Should the Census be Allowed to Ask About Citizenship?

Should the Census ask about citizenship status? A dispute has arisen between one lawmaker and the Justice Department over the issue.

A debate has arisen over whether or not the 2020 Census form should reinstate a question regarding citizenship.

In a letter to Dr. Ron Jarmin, who is performing the non-exclusive functions and duties of the Director of the U.S. Census Bureau, the Justice Department formally requested that the agency reinstate a question about citizenship.

“This data is critical to the Department’s enforcement of Section 2 of the Voting Rights Act and its important protections against racial discrimination in voting. To fully enforce those requirements, the Department needs a reliable calculation of the citizen voting-age population in localities where voting rights violations are alleged or suspected,” wrote Arthur E. Gary, General Counsel at the Justice Department.

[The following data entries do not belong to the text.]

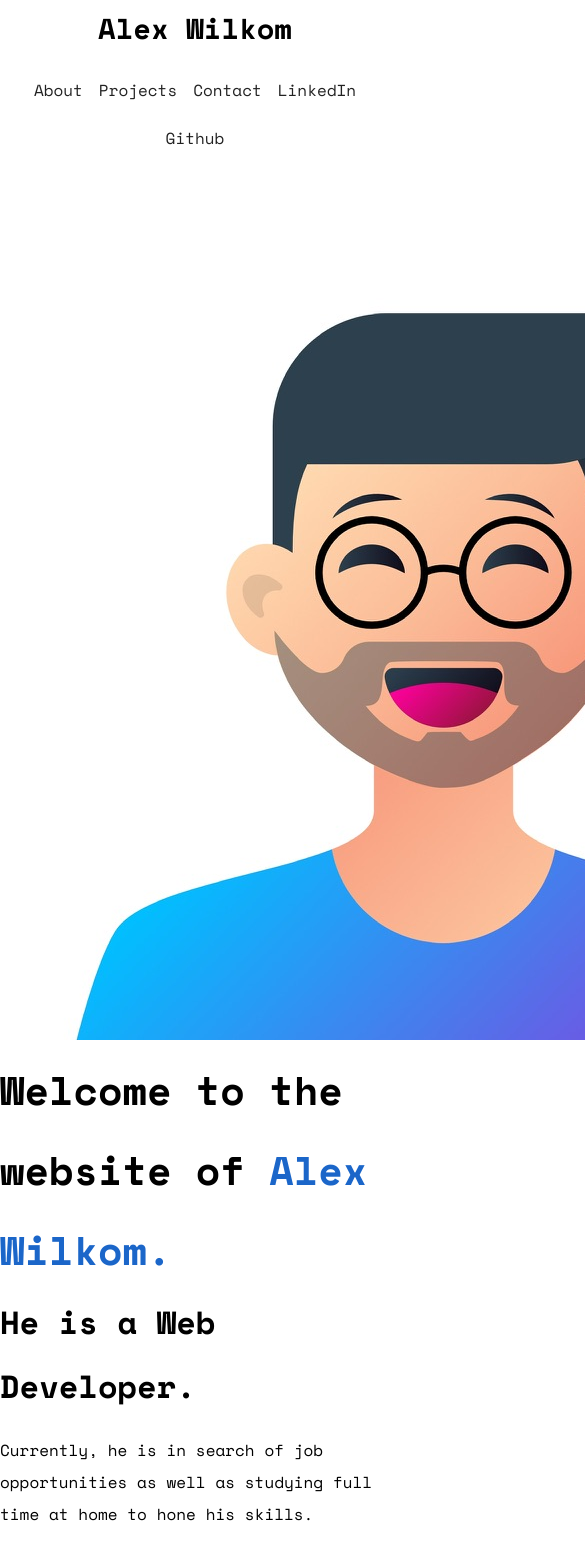
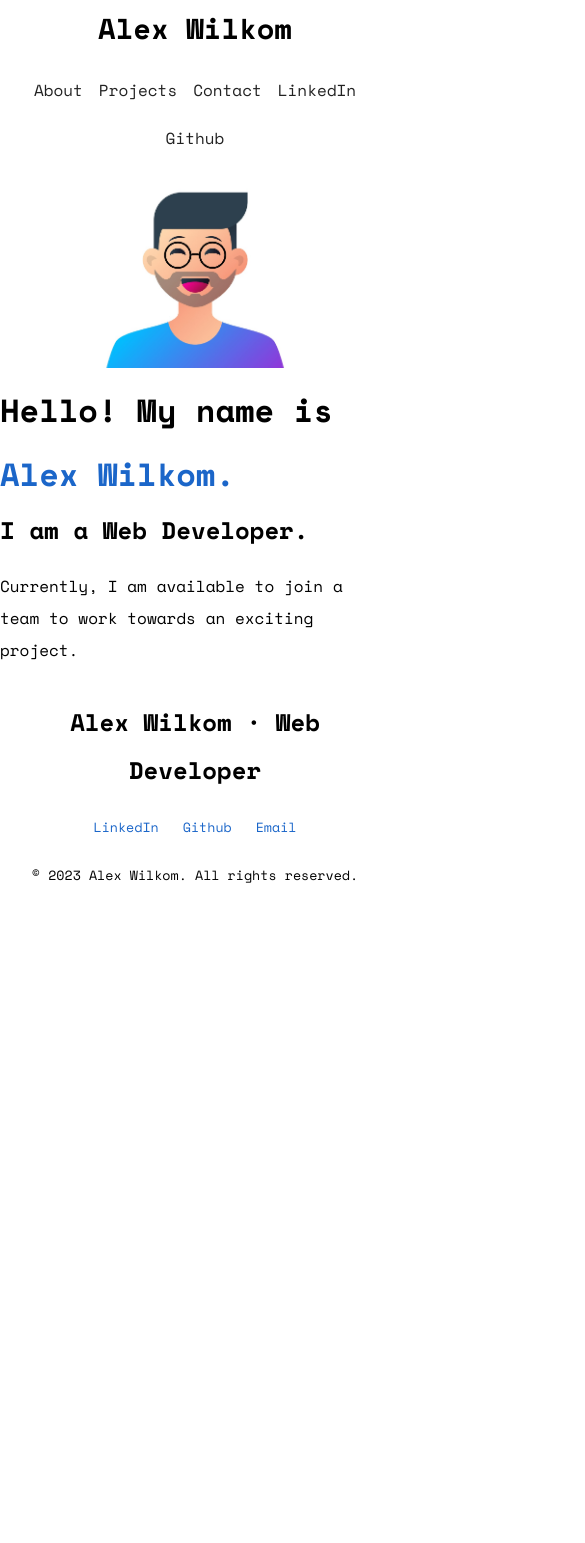
Before and after one commit to alexwilkom/alexwilkom.com, a plain HTML site: page index.html in a window 390 px wide. Shown: the top 1543 px of the page, 585 px wide, since content can reach past the window. After the commit the page ends 922 px from the top, so only its background shows below. Drawn offline with nearby package versions, Linux system fonts and the light colour scheme.

Commit message:
Center image responsively in home page

```diff
--- a/css/styles.css
+++ b/css/styles.css
@@ -88,23 +88,27 @@ nav a:hover {
 }
 
 /* INTRO */
-#intro .name {
-    font-size: 2.5rem;
+#intro #img-container {
+    width: 100%;
+    height: auto;
+    text-align: center;
 }
 
-.name span {
+#intro img {
+    width: 55%;
+    height: auto;
+}
+
+#intro .name {
+    font-size: 2rem;
+}
+
+#intro .name span {
     color: var(--blue);
 }
 
-#intro h2 {
-    font-size: 2rem;
-}
+/* Projects */
 
-/* Projects */
-#projects {
-    background-color: var(--blue);
-    color: white;
-}
 
 /* ABOUT */
 article {
--- a/index.html
+++ b/index.html
@@ -28,10 +28,20 @@
     </nav>
 
     <section id="intro">
-        <img src="./images/main-photo.jpeg" alt="Alex Wilkom">
-        <h2 class="name">Welcome to the website of <span>Alex Wilkom.</span></h2>
-        <h2>He is a Web Developer.</h2>
-        <p>Currently, he is in search of job opportunities as well as studying full time at home to hone his skills.</p>
+        <div id="img-container">
+            <img src="./images/main-photo.jpeg" alt="Alex Wilkom">
+        </div>
+        <h2 class="name">Hello! My name is <span>Alex Wilkom.</span></h2>
+        <h2>I am a Web Developer.</h2>
+        <p>Currently, I am available to join a team to work towards an exciting project.</p>
+    </section>
+
+    <section id="projects">
+
+    </section>
+
+    <section id="contact">
+
     </section>
 
     <footer>
```
Also changed, not shown: about.html (+2 -0 lines).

He went on in the letter to outline the numerous reasons as to why the Justice Department feels the question is needed to protect Americans’ voting rights.

This letter got the attention of Congresswoman Eleanor Holmes Norton (D-DC), who obviously thinks asking about one’s citizenship status is a terrible idea. She introduced legislation not long after the letter was sent to “prohibit the use of questions on citizenship, nationality, or immigration status in any decennial census.”

The Ensuring Full Participation in the Census Act of 2018 (H.R. 4906) was introduced on January 30.

Norton said in a press release about the bill that asking the citizenship question would adversely impact minorities and therefore it should be left off of the Census. She also said in the press release that the American Community Survey already asks respondents for their citizenship status and asking the question would reduce response rates to the Census.

“If the point of the census is to get an accurate count, the least effective way to do it in the anti-immigrant atmosphere engineered by the President is to tuck it into the census questionnaire,” Norton said. “Professionals at the Census Bureau know how to get an answer to this legitimate inquiry and we should follow them, not step on their professional efforts. My bill seeks to ensure that no respondent to the all-important census feels intimidated.”

The Census has become a politically charged event with various parties weighing in on what questions they think should be asked for their own reasons.

A debate over sexual orientation questions arose last year after draft questions released did not include sexual orientation questions. However, after an uproar from gay rights groups, the Census Bureau announced it would include a question about sexual orientation on at least one of its surveys. See Census Bureau Releases List of Subjects for 2020 Census

Dec 2017 DOJ Letter to Census

About the Author

Ian Smith is one of the co-founders of He has over 20 years of combined experience in media and government services, having worked at two government contracting firms and an online news and web development company prior to his current role at FedSmith.